- State Roundup: Governor signs budget fix bills
- Rauner, Democratic leaders shake hands and make law
- State roundup: National guardsman and cousin arrested in terror plot
- Lawmaker says license plate readers a privacy threat
- Bryant not the first to feel impact of free agency rules
- State Roundup: Parents’ group calls for standardized test opt-out bill
- Hononegah Mack: ‘The best woman in the county’
- The tip of the iceberg: Human trafficking in America
- State Roundup: House passes proposal to fill current fiscal year budget gap
- ‘Hogs streak hits 4 as race tightens
Madigan urges Congress to extend tax relief to struggling homeowners
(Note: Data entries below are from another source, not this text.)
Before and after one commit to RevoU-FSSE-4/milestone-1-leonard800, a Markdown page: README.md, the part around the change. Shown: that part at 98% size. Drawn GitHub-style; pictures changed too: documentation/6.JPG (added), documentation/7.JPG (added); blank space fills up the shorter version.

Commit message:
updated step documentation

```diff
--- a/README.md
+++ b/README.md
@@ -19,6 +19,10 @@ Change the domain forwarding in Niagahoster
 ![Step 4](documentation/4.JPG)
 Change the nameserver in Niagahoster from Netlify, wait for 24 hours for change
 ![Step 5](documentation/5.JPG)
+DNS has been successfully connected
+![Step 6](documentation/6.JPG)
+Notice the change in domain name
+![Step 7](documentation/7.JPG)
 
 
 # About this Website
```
Online Staff Report
CHICAGO — Illinois Attorney General Lisa Madigan (D) joined 41 of her counterparts Nov. 20 in calling on Congress to extend tax relief for homeowners who have mortgage debt canceled or forgiven because of financial hardship or declining home values.
Under the federal Mortgage Debt Relief Act, in effect since 2007, a distressed homeowner’s mortgage debt that is forgiven after a foreclosure, a short sale or through a loan modification can be excluded from a taxpayer’s calculation of taxable income. The exclusion, which only applies to mortgage debt forgiven on primary residences, is set to expire Dec. 31.
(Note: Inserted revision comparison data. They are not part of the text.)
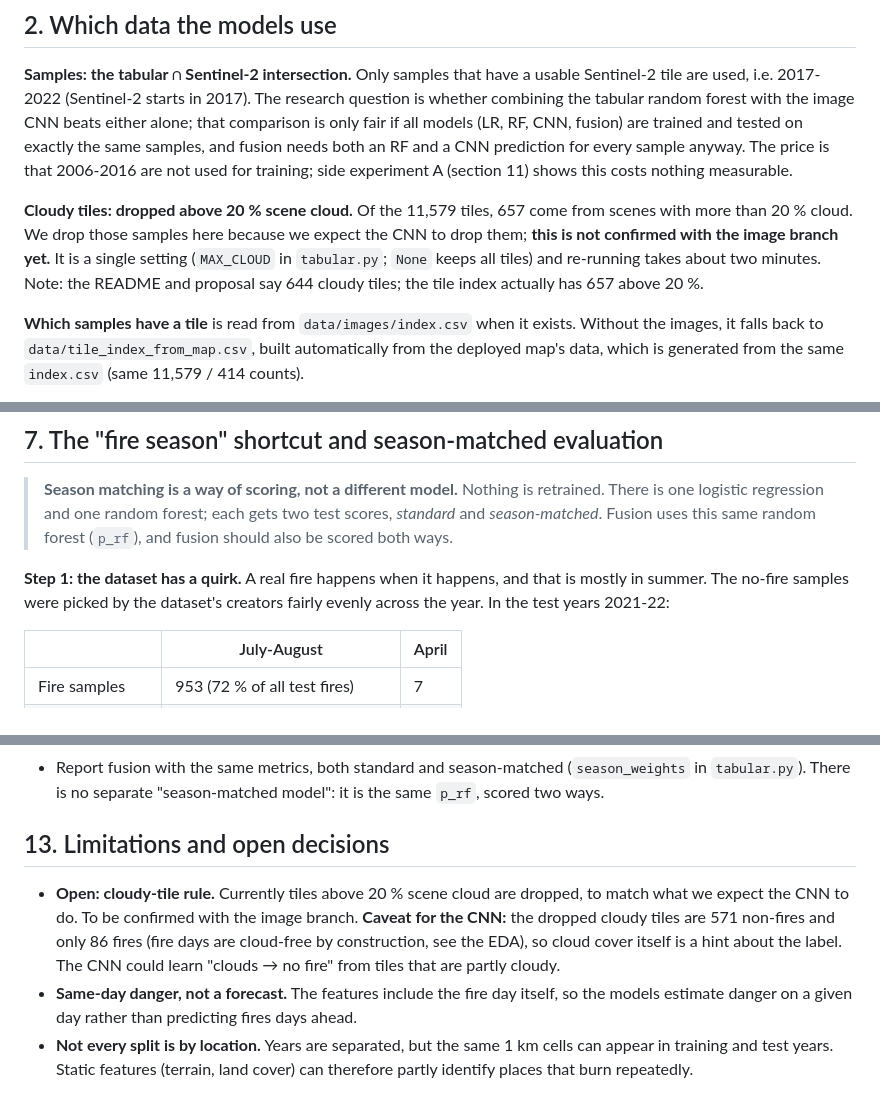
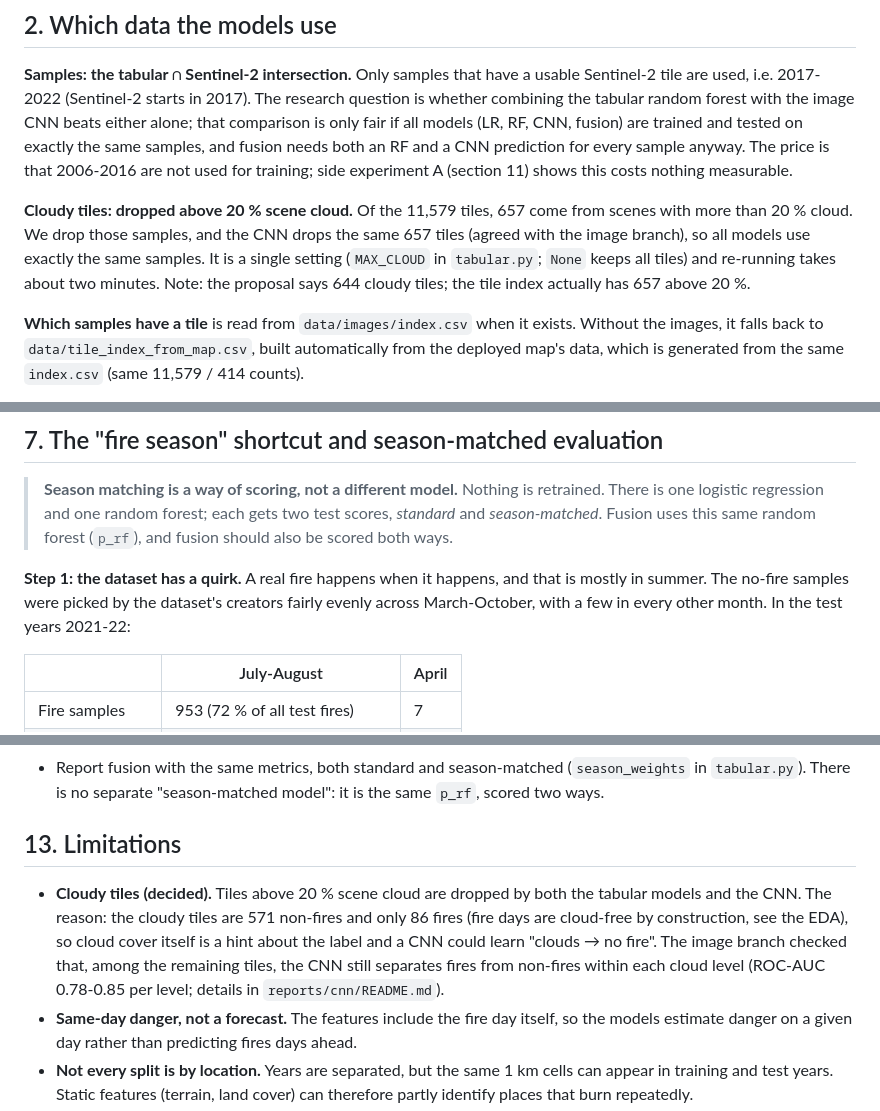
Before and after one commit to cgonzalezieu2025-lab/forest-fire-risk, a Markdown page: reports/tabular/README.md, 3 parts joined by grey strips. Rendered like a GitHub page.

```diff
--- a/reports/tabular/README.md
+++ b/reports/tabular/README.md
@@ -67,10 +67,10 @@ that 2006-2016 are not used for training; side experiment A (section 11) shows t
 nothing measurable.
 
 **Cloudy tiles: dropped above 20 % scene cloud.** Of the 11,579 tiles, 657 come from scenes with
-more than 20 % cloud. We drop those samples here because we expect the CNN to drop them;
-**this is not confirmed with the image branch yet.** It is a single setting
+more than 20 % cloud. We drop those samples, and the CNN drops the same 657 tiles (agreed with the
+image branch), so all models use exactly the same samples. It is a single setting
 (`MAX_CLOUD` in `tabular.py`; `None` keeps all tiles) and re-running takes about two minutes.
-Note: the README and proposal say 644 cloudy tiles; the tile index actually has 657 above 20 %.
+Note: the proposal says 644 cloudy tiles; the tile index actually has 657 above 20 %.
 
 **Which samples have a tile** is read from `data/images/index.csv` when it exists. Without the
 images, it falls back to `data/tile_index_from_map.csv`, built automatically from the deployed
@@ -253,7 +253,8 @@ raises far fewer false alarms (494 vs 772 non-fires flagged as fire).
 > scored both ways.
 
 **Step 1: the dataset has a quirk.** A real fire happens when it happens, and that is mostly in
-summer. The no-fire samples were picked by the dataset's creators fairly evenly across the year.
+summer. The no-fire samples were picked by the dataset's creators fairly evenly across March-October,
+with a few in every other month.
 In the test years 2021-22:
 
 | | July-August | April |
@@ -431,13 +432,14 @@ inputs, so mild mis-calibration is acceptable.
 - Report fusion with the same metrics, both standard and season-matched (`season_weights` in
   `tabular.py`). There is no separate "season-matched model": it is the same `p_rf`, scored two ways.
 
-## 13. Limitations and open decisions
+## 13. Limitations
 
-- **Open: cloudy-tile rule.** Currently tiles above 20 % scene cloud are dropped, to match what we
-  expect the CNN to do. To be confirmed with the image branch. **Caveat for the CNN:** the
-  dropped cloudy tiles are 571 non-fires and only 86 fires (fire days are cloud-free by
-  construction, see the EDA), so cloud cover itself is a hint about the label. The CNN could
-  learn "clouds → no fire" from tiles that are partly cloudy.
+- **Cloudy tiles (decided).** Tiles above 20 % scene cloud are dropped by both the tabular
+  models and the CNN. The reason: the cloudy tiles are 571 non-fires and only 86 fires (fire
+  days are cloud-free by construction, see the EDA), so cloud cover itself is a hint about the
+  label and a CNN could learn "clouds → no fire". The image branch checked that, among the
+  remaining tiles, the CNN still separates fires from non-fires within each cloud level
+  (ROC-AUC 0.78-0.85 per level; details in `reports/cnn/README.md`).
 - **Same-day danger, not a forecast.** The features include the fire day itself, so the models
   estimate danger on a given day rather than predicting fires days ahead.
 - **Not every split is by location.** Years are separated, but the same 1 km cells can appear in
```
Also changed, not shown: other parts of reports/tabular/README.md (+1 -1 lines), README.md (+7 -6 lines), docs/model_plan.md (+1 -1 lines).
In a letter to U.S. House and Senate leaders, the Attorneys General asked to extend the exclusion for distressed homeowners. The letter noted that allowing the exclusion to expire would cause homeowners who receive relief under the $25 billion national foreclosure settlement, as well as other mortgage debt relief programs, to face up to $1.3 billion in tax increases, according to the Congressional Budget Office.
“Failure to extend this tax relief would hurt the very families we set out to help in the national foreclosure settlement,” Madigan said. “We need to do everything we can to encourage — not deter — struggling homeowners to seek help to stay in their homes.”
An extension is included in the Family and Business Tax Cut Certainty Act of 2012 (S. 3521), which recently passed out of the Senate Finance Committee with bipartisan support.
Posted Nov. 20, 2012